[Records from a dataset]
=== Begin Enclosure ===

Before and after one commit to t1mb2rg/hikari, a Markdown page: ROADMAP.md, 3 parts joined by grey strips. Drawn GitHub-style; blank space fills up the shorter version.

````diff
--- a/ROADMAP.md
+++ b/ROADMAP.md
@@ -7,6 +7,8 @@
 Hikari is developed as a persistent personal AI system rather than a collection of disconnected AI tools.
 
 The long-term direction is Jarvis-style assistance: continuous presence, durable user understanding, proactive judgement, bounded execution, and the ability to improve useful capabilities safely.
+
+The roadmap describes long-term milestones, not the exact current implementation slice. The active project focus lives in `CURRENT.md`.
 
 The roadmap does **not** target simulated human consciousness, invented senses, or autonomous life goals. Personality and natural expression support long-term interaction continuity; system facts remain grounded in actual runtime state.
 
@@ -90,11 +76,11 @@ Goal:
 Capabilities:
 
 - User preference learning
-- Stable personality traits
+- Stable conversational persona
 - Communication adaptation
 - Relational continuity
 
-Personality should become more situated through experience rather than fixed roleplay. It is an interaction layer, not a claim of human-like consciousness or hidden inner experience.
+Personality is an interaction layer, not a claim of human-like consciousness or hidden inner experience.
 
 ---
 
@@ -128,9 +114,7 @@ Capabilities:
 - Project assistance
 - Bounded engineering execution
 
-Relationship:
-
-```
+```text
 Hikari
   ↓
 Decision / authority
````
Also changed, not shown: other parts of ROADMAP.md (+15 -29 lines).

=== End Enclosure ===
=== Begin Enclosure ===

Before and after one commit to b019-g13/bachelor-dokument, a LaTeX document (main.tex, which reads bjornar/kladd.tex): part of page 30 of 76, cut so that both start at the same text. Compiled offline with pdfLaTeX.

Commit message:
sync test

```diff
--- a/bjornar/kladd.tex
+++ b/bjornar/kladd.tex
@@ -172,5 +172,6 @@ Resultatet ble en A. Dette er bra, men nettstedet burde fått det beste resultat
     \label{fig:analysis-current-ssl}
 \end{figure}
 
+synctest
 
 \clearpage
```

=== End Enclosure ===

Aim of the task: A single number is the whole answer: the tally of lines above that contain "kladd".

Answer below: 3